  • Delay switching PrEP regimens or scheduled in-person monitoring, with possible exceptions for patients with impaired renal function.
  • In place of scheduled testing, ask patients about symptoms of incident HIV and STIs.

In the US it is anticipated that Gilead, the pharmaceutical company that produces Truvada® and Descovy®, will release the patent for Truvada® in September of 2020, allowing for consumer access to generic options for PrEP.

Can I take PrEP if I have HIV already?

PrEP is for HIV prevention, if you have already tested positive for HIV then speak with your doctor about potential treatments.

Before you start PrEP, you take an HIV test to make sure that you do not have HIV. You also have a check-up to make sure your kidneys and liver are healthy. While you are on PrEP, your doctor or nurse will test you regularly for HIV and other sexually transmitted infections. They will also ask you about your HIV risk and whether you are taking PrEP every day.

PrEP can help you stay HIV-negative when your risk of HIV exposure is high. You may decide to stop taking this medication if your risk changes. But do not stop taking PrEP without first talking to your doctor. Also, tell your doctor if you are thinking about becoming pregnant or if you become pregnant while on PrEP.

What are the side effects of PrEP?

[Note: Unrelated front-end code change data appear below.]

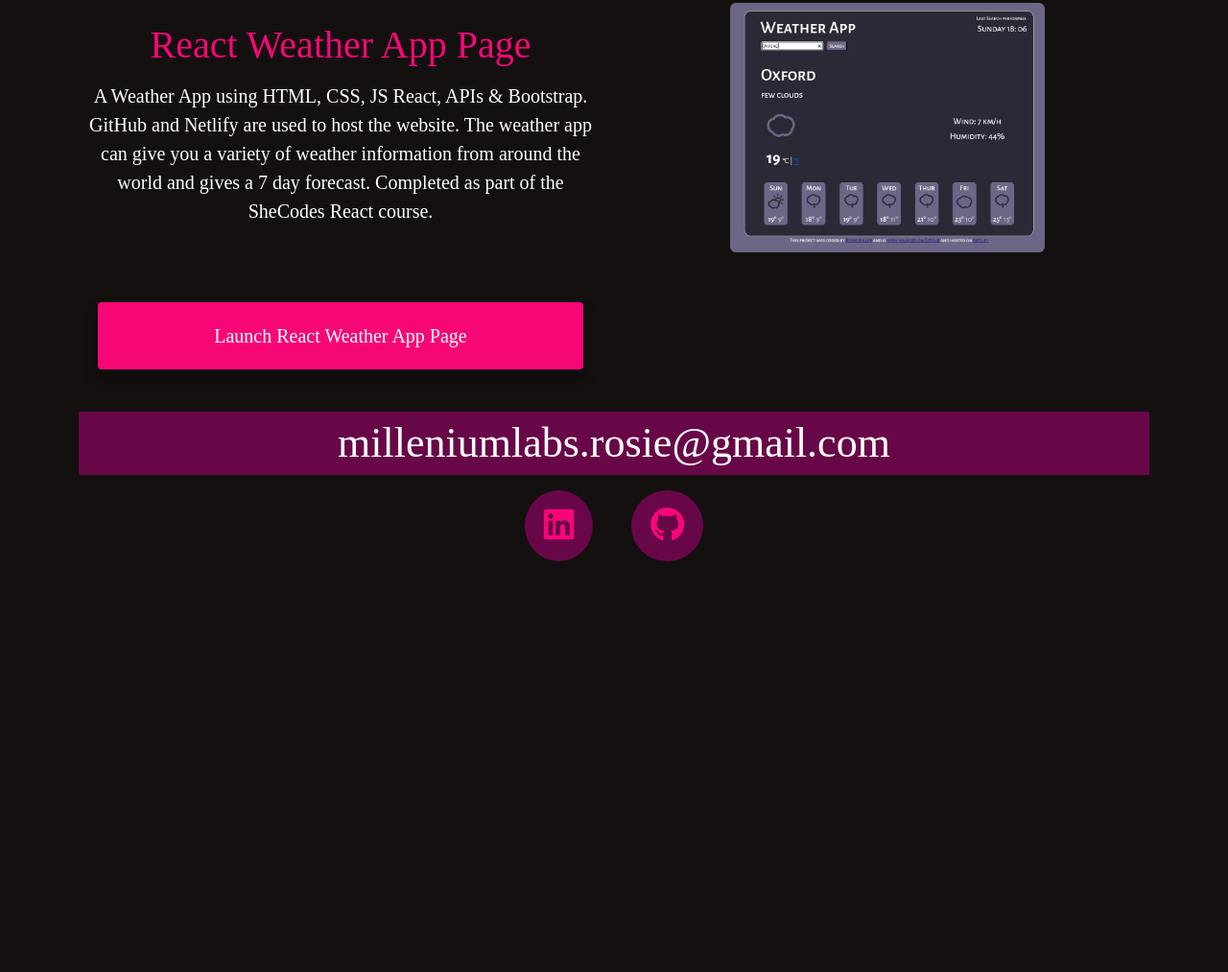
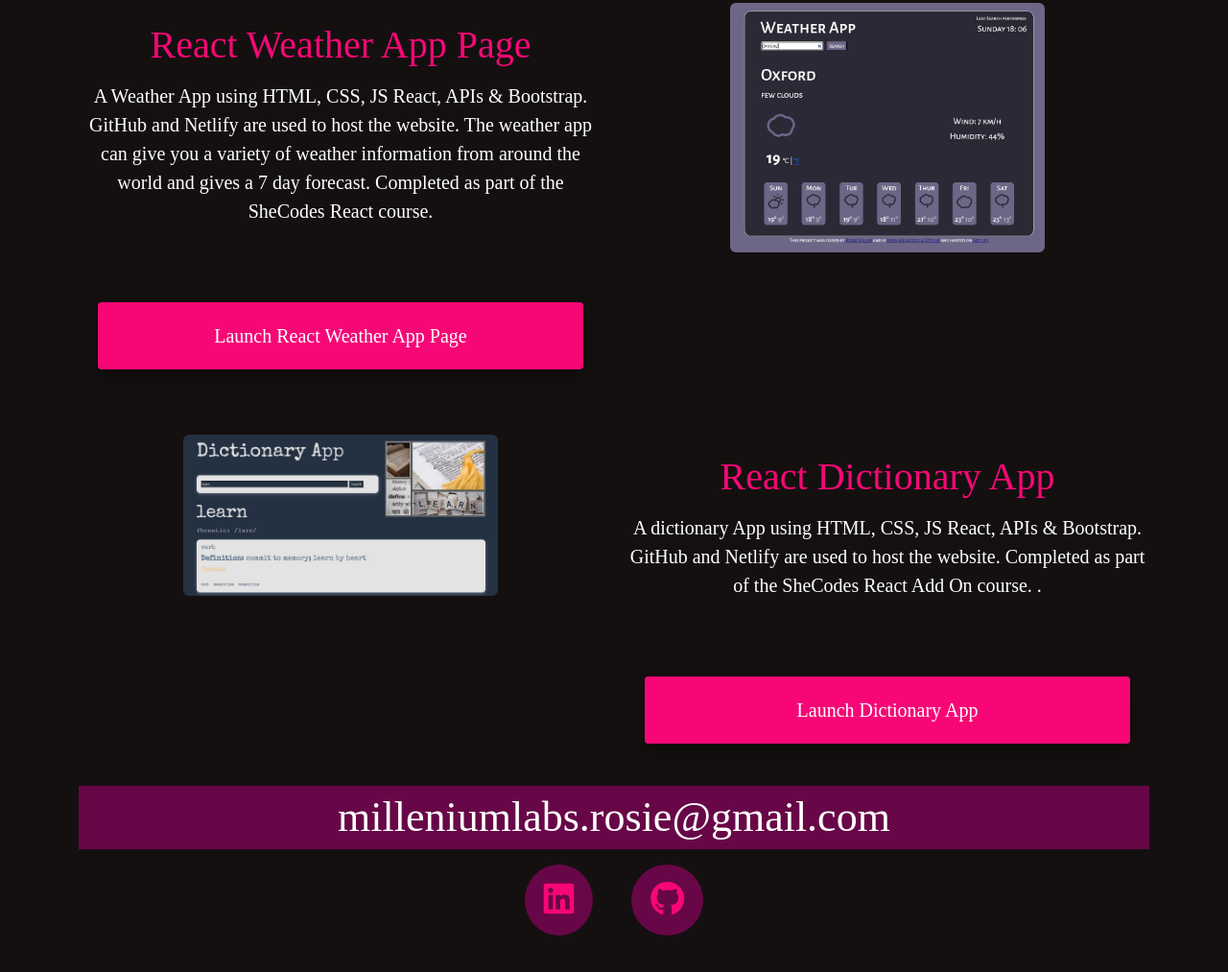
Before and after one commit to rosiekg123/Portfolio-project, a plain HTML site: page index.html in a window 1280 px wide. Shown: the part 2684-3697 px from the top of the page at 96% size. Before the commit the page ends 3317 px from the top, so only its background shows below. Drawn offline with nearby package versions, Linux system fonts and the light colour scheme; a script that the page names is missing; a web font is replaced by a local one.

Commit message:
updated index page

```diff
--- a/index.html
+++ b/index.html
@@ -159,6 +159,23 @@
 </div>
 </div>
 </div>
+
+<div class="row mt-5"></div>
+
+<div class="container">
+<div class="row">
+<div class="col-md-6">
+  <img src="/images/dictionaryApp.JPG" alt="Dictionary App homepage" class="img-fluid rounded">
+</div>
+<div class="col-md-6">
+  <h2 class="mb-1 fs-1">React Dictionary App</h2>
+<p> A dictionary App using HTML, CSS, JS React, APIs & Bootstrap. GitHub and Netlify are used to host the website. Completed as part of the SheCodes React Add On course. . </p>
+<div class="mt-3">
+    <a href="https://brilliant-eclair-319c6e.netlify.app/" class="contact-link link-button"> Launch Dictionary App</a>
+</div>
+  </div>
+</div>
+</div>
 <br/>
 
 <div class="container">
```
Also changed, not shown: images/dictionaryApp.JPG (added).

PrEP is generally regarded as safe to use and side effects are typically mild. The pill used for PrEP, Truvada®, has been used to treat people with HIV since 2004. PrEP can cause mild side effects, including upset stomach, headaches and weight loss, especially at the beginning of treatment. Rare side effects include kidney or bone problems. Your doctor or nurse can help if side effects are bothering you.

PrEP Access in NYC Map